__EXERCISE INSTRUCTIONS__.
Search the material below for the string "positive" and list each line that holds it.

__RECORDS FOR THIS EXERCISE__.
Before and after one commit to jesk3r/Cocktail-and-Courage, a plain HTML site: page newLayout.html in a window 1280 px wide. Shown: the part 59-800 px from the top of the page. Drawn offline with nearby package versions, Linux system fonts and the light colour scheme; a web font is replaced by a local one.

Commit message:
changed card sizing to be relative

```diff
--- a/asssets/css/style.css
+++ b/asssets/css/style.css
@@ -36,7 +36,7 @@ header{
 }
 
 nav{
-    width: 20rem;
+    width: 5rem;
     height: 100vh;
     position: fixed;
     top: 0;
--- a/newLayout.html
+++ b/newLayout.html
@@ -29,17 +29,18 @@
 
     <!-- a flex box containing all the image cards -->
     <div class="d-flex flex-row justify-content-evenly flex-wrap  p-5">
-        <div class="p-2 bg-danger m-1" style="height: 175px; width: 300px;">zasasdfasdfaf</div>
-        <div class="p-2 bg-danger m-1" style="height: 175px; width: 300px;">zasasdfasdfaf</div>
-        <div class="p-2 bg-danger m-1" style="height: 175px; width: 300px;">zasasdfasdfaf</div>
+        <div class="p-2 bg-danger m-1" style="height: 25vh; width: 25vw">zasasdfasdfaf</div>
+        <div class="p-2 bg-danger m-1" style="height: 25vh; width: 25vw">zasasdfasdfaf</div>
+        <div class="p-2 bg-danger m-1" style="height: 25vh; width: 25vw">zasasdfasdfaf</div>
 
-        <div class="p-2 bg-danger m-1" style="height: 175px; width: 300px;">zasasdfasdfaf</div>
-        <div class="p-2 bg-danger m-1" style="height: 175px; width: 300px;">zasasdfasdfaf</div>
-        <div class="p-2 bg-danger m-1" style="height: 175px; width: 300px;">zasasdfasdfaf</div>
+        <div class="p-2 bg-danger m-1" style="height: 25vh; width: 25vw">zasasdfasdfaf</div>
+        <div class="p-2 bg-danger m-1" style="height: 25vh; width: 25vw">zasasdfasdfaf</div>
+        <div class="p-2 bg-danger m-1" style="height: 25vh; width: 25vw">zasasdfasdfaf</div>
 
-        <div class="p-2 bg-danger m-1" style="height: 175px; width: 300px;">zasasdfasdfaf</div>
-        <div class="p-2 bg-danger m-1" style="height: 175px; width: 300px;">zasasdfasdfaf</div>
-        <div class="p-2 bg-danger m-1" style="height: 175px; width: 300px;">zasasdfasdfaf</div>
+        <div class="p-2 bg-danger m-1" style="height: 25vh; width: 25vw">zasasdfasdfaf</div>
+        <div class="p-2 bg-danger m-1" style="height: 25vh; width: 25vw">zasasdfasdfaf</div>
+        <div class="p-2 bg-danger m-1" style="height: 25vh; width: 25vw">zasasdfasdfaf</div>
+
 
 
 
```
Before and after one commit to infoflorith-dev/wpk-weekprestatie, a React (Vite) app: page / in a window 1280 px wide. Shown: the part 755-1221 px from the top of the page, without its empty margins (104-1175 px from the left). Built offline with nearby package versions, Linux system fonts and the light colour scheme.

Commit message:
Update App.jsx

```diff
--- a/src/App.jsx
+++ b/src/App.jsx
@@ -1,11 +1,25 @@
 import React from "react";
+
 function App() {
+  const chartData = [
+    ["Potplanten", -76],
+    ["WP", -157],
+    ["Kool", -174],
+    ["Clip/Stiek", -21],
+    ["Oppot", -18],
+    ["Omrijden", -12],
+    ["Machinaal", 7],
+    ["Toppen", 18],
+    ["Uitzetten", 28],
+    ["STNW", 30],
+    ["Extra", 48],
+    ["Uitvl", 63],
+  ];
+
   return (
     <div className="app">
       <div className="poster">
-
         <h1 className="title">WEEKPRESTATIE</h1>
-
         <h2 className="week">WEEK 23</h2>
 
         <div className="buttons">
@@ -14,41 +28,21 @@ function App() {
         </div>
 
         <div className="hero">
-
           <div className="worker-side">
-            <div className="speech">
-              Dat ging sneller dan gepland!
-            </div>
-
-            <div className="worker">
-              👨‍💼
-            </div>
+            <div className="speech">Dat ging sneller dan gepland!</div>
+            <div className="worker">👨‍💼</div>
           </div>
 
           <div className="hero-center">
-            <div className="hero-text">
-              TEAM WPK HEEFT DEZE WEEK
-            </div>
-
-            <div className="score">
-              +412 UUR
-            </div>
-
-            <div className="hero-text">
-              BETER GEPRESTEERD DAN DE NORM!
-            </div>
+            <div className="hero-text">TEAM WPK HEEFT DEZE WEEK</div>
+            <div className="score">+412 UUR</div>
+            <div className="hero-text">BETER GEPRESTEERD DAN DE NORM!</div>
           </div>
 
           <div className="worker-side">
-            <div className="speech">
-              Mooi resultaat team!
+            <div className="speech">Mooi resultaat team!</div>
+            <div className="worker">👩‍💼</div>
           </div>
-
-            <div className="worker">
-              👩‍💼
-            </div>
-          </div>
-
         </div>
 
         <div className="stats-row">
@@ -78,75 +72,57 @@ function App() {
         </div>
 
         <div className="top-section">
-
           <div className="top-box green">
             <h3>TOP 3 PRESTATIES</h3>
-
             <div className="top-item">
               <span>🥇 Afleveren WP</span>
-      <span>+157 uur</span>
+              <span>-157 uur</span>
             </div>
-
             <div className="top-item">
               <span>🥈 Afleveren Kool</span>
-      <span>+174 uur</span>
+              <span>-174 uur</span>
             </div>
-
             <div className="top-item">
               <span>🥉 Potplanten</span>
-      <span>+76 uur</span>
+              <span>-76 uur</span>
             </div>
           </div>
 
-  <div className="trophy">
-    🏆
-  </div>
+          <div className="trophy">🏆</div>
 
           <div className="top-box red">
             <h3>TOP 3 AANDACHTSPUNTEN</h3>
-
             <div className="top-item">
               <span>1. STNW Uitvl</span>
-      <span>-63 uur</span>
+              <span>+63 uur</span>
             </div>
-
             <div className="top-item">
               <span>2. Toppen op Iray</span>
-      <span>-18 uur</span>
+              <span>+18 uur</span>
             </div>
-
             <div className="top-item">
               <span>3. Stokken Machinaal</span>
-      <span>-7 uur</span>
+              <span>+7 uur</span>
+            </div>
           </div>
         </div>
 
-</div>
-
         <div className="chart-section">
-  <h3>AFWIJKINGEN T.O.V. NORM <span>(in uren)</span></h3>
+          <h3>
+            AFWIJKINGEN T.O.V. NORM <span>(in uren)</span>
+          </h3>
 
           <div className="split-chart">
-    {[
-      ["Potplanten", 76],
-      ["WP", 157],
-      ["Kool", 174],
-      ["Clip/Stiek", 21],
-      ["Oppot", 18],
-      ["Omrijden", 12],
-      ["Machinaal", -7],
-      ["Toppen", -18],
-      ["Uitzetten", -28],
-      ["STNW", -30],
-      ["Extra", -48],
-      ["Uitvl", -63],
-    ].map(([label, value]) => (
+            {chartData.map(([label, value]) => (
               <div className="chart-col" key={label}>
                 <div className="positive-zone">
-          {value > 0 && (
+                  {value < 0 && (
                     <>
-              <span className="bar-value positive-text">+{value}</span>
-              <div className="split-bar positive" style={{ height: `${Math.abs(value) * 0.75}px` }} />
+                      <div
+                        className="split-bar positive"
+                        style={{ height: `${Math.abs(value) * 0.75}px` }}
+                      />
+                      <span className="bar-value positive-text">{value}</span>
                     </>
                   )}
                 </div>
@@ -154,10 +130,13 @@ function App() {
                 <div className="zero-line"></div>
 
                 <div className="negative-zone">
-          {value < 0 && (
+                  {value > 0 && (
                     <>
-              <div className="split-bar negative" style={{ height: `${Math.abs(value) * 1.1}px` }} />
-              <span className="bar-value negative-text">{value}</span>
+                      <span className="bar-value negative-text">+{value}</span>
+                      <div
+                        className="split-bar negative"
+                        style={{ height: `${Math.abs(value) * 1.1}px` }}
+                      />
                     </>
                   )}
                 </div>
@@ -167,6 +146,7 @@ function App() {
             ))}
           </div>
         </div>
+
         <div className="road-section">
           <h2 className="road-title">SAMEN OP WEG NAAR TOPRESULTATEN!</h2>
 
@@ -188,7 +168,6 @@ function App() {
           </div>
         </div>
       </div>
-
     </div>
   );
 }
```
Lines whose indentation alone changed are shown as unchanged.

__RESPONSE TO THIS EXERCISE__.
                 <div className="positive-zone">
-              <span className="bar-value positive-text">+{value}</span>
-              <div className="split-bar positive" style={{ height: `${Math.abs(value) * 0.75}px` }} />
+                        className="split-bar positive"
+                      <span className="bar-value positive-text">{value}</span>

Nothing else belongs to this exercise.